By far, the most common cause of neck discomfort is poor posture. Slumping in a chair or sitting in front of a computer can cause the neck muscles to stretch in positions for sustained periods of time that ultimately result in spasm of the muscles which leads to neck pain. Other common causes of neck pain are trauma from motor vehicle accidents or work-out injuries due to over straining, as well as tension.
Are there different types of neck pain?
Absolutely. Neck pain can come from pure muscle stretch, irritation, and spasm. It can also come from displaced or herniated discs in the cervical spine. These discs are cartilage cushions that sit between the vertebrae in the spine which allow the bones to float over each other without touching. If there is degeneration to the disc over time, the disc can slip out of place, or herniate, and compress on other structures in the spine, including the exiting nerves and the spinal cord itself. When the exiting nerve is affected, this is what is commonly referred to as “pinched nerve” syndrome.
When should I be worried about my neck pain?
For purely muscle spasm or tension types of neck pain, if the symptoms persist for over a month, it should be investigated. If the neck pain is also associated with radiating pain in the arms or numbness in the arms or hands, this may represent a pinched nerve in the neck and should be investigated. Any time there is loss of function or muscle weakness in the arms this should be brought to the attention of your physician immediately – for a more significant compression may be occurring. Lastly, any neck pain that is associated with trouble walking, moving your legs, or controlling bladder or bowel function should be considered an urgency, for there may be a compression on the spinal cord itself.
How is neck pain diagnosed?

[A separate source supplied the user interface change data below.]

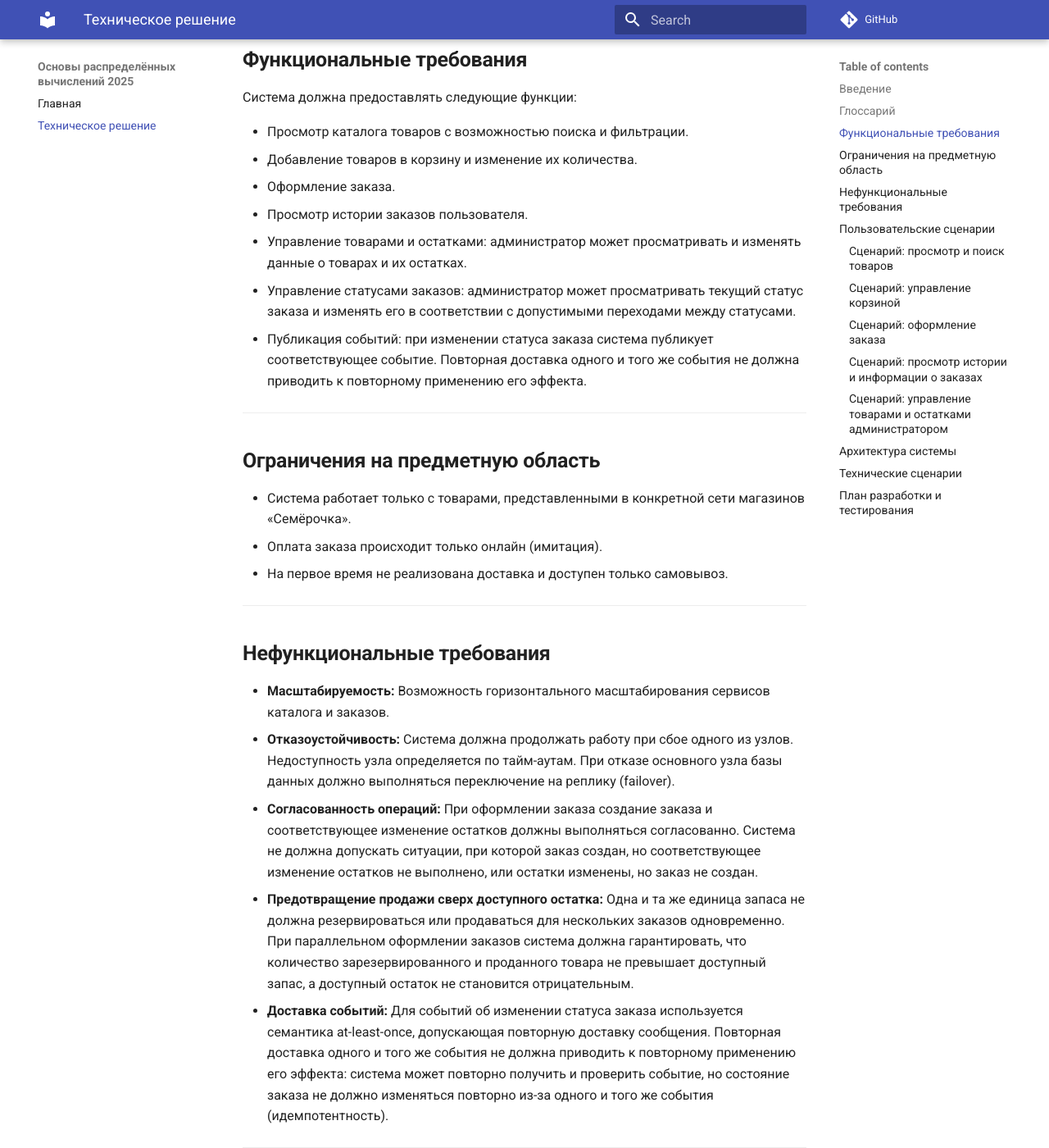
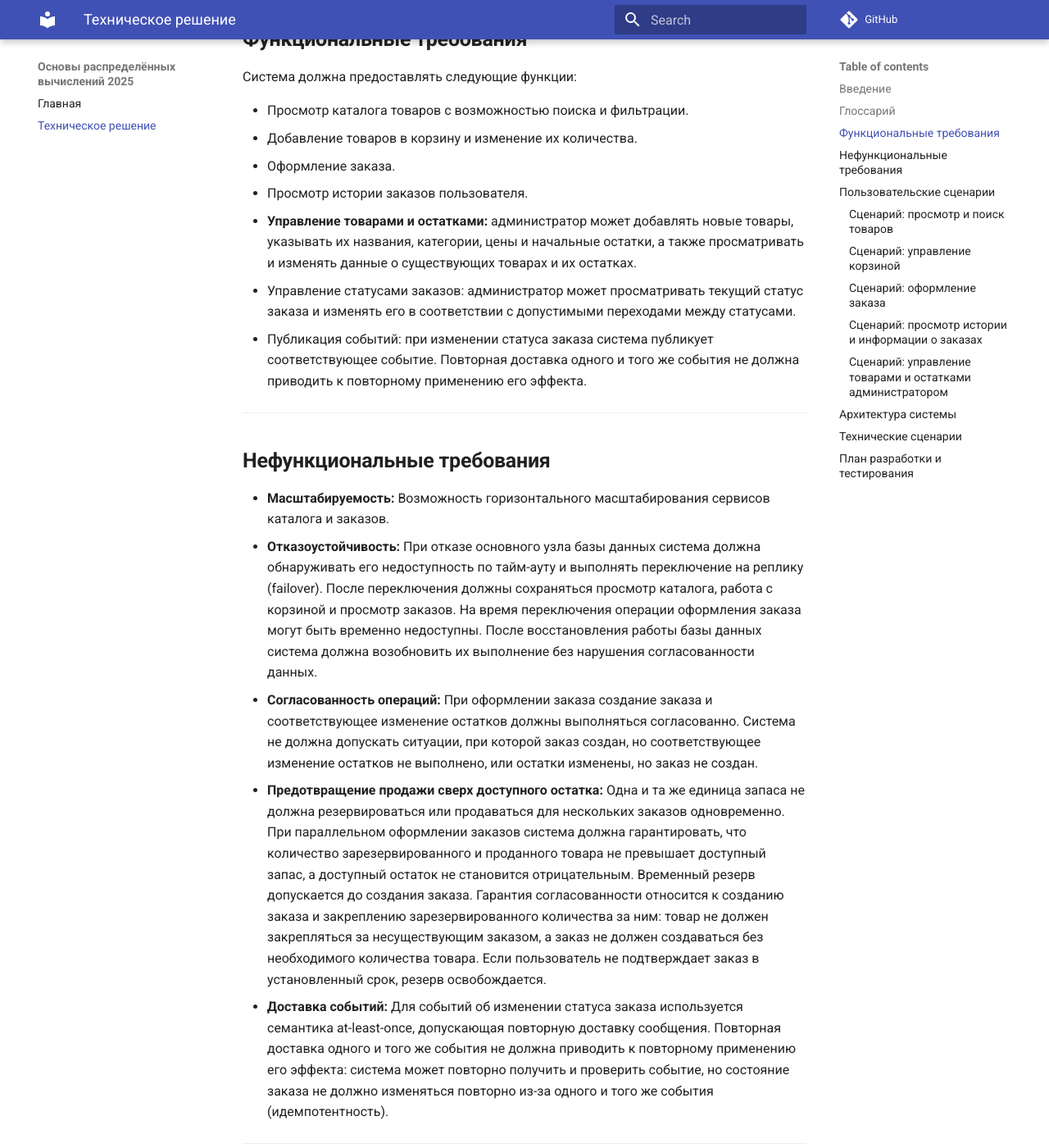
Before and after one commit to spbu-ds-practicum-2026/good_question, an MkDocs documentation site: the page built from docs/tr.md, in a window 1280 px wide and 1400 px high, scrolled down 2229 px. Shown: the whole window at 82% size. Built offline with MkDocs 1.6.1 and Material for MkDocs 9.7.7, drawn with Linux system fonts in a browser that asks for light colours; comment, search, counter and statistics services are not loaded; some of the changed text lies outside the part shown.

Commit message:
Update tr.md

```diff
--- a/docs/tr.md
+++ b/docs/tr.md
@@ -10,7 +10,7 @@
     *   Закрепить теоретические основы распределённых систем (масштабируемость, отказоустойчивость, консистентность) через практическую реализацию.
     *   Продемонстрировать применение концепций курса: ненадёжная доставка сообщений, частичные отказы, распределение данных и нагрузки.
 
-*   **Ограничения на предметную область:**
+  **Ограничения на предметную область:**
 *   Система работает только с товарами, представленными в конкретной сети магазинов «Семёрочка».
 *   Оплата заказа происходит только онлайн (имитация).
 *   На первое время не реализована доставка и доступен только самовывоз.
@@ -52,22 +52,17 @@
 *   Добавление товаров в корзину и изменение их количества.
 *   Оформление заказа.
 *   Просмотр истории заказов пользователя.
-*   Управление товарами и остатками: администратор может просматривать и изменять данные о товарах и их остатках.
+- **Управление товарами и остатками:** администратор может добавлять новые товары, указывать их названия, категории, цены и начальные остатки, а также просматривать и изменять данные о существующих товарах и их остатках.
 *   Управление статусами заказов: администратор может просматривать текущий статус заказа и изменять его в соответствии с допустимыми переходами между статусами.
 *   Публикация событий: при изменении статуса заказа система публикует соответствующее событие. Повторная доставка одного и того же события не должна приводить к повторному применению его эффекта.
----
-## **Ограничения на предметную область**
 
-*   Система работает только с товарами, представленными в конкретной сети магазинов «Семёрочка».
-*   Оплата заказа происходит только онлайн (имитация).
-*   На первое время не реализована доставка и доступен только самовывоз.
 ---
 ## **Нефункциональные требования**
 
 - **Масштабируемость:** Возможность горизонтального масштабирования сервисов каталога и заказов.
-- **Отказоустойчивость:** Система должна продолжать работу при сбое одного из узлов. Недоступность узла определяется по тайм-аутам. При отказе основного узла базы данных должно выполняться переключение на реплику (failover).
+- **Отказоустойчивость:** При отказе основного узла базы данных система должна обнаруживать его недоступность по тайм-ауту и выполнять переключение на реплику (failover). После переключения должны сохраняться просмотр каталога, работа с корзиной и просмотр заказов. На время переключения операции оформления заказа могут быть временно недоступны. После восстановления работы базы данных система должна возобновить их выполнение без нарушения согласованности данных.
 - **Согласованность операций:** При оформлении заказа создание заказа и соответствующее изменение остатков должны выполняться согласованно. Система не должна допускать ситуации, при которой заказ создан, но соответствующее изменение остатков не выполнено, или остатки изменены, но заказ не создан.
-- **Предотвращение продажи сверх доступного остатка:** Одна и та же единица запаса не должна резервироваться или продаваться для нескольких заказов одновременно. При параллельном оформлении заказов система должна гарантировать, что количество зарезервированного и проданного товара не превышает доступный запас, а доступный остаток не становится отрицательным.
+- **Предотвращение продажи сверх доступного остатка:** Одна и та же единица запаса не должна резервироваться или продаваться для нескольких заказов одновременно. При параллельном оформлении заказов система должна гарантировать, что количество зарезервированного и проданного товара не превышает доступный запас, а доступный остаток не становится отрицательным. Временный резерв допускается до создания заказа. Гарантия согласованности относится к созданию заказа и закреплению зарезервированного количества за ним: товар не должен закрепляться за несуществующим заказом, а заказ не должен создаваться без необходимого количества товара. Если пользователь не подтверждает заказ в установленный срок, резерв освобождается.
 - **Доставка событий:** Для событий об изменении статуса заказа используется семантика at-least-once, допускающая повторную доставку сообщения. Повторная доставка одного и того же события не должна приводить к повторному применению его эффекта: система может повторно получить и проверить событие, но состояние заказа не должно изменяться повторно из-за одного и того же события (идемпотентность).
 ---
 
@@ -110,7 +105,7 @@
 ### Сценарий: управление товарами и остатками администратором
 
 1. Администратор авторизуется в системе с правами управления.
-2. Администратор просматривает и изменяет данные о товарах и их остатках.
+2. Администратор добавляет новые товары, указывая их названия, категории, цены и начальные остатки, либо просматривает и изменяет данные о существующих товарах и их остатках.
 3. Система сохраняет изменения и обновляет данные каталога.
 4. Администратор просматривает список заказов и выбирает заказ для изменения его статуса.
 5. Администратор выбирает новый статус заказа из допустимых вариантов и подтверждает изменение.
```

Typically, initial investigations are made by your doctor who will listen to your symptoms and examine you. If there are other symptoms with the neck pain, then an image (MRI, X-ray, or CT scan) is ordered to look at the structure of the cervical spine. Many times a special nerve test called a nerve conduction test is ordered of the arms to help better determine the details of the problem.
What are my treatment options?
Once all the information is gathered, medications such as anti-inflammatories and muscle relaxers may be prescribed. Stretching and posture retraining exercises may also be ordered under the guidance of a physical therapist. Ergonomic evaluation and modification of the work space may also occur to assist with appropriate posture maintenance. At Midtown Neurology, we have a physical therapy program that continues to offer exceptional relief for our patients – even for those who have tried and failed many other treatments. We urge you to call and schedule an evaluation.
Midtown Neurology, P.C.
Husham Mishu, MD is a Board Certified Neurologist in Atlanta at Midtown Neurology, P.C.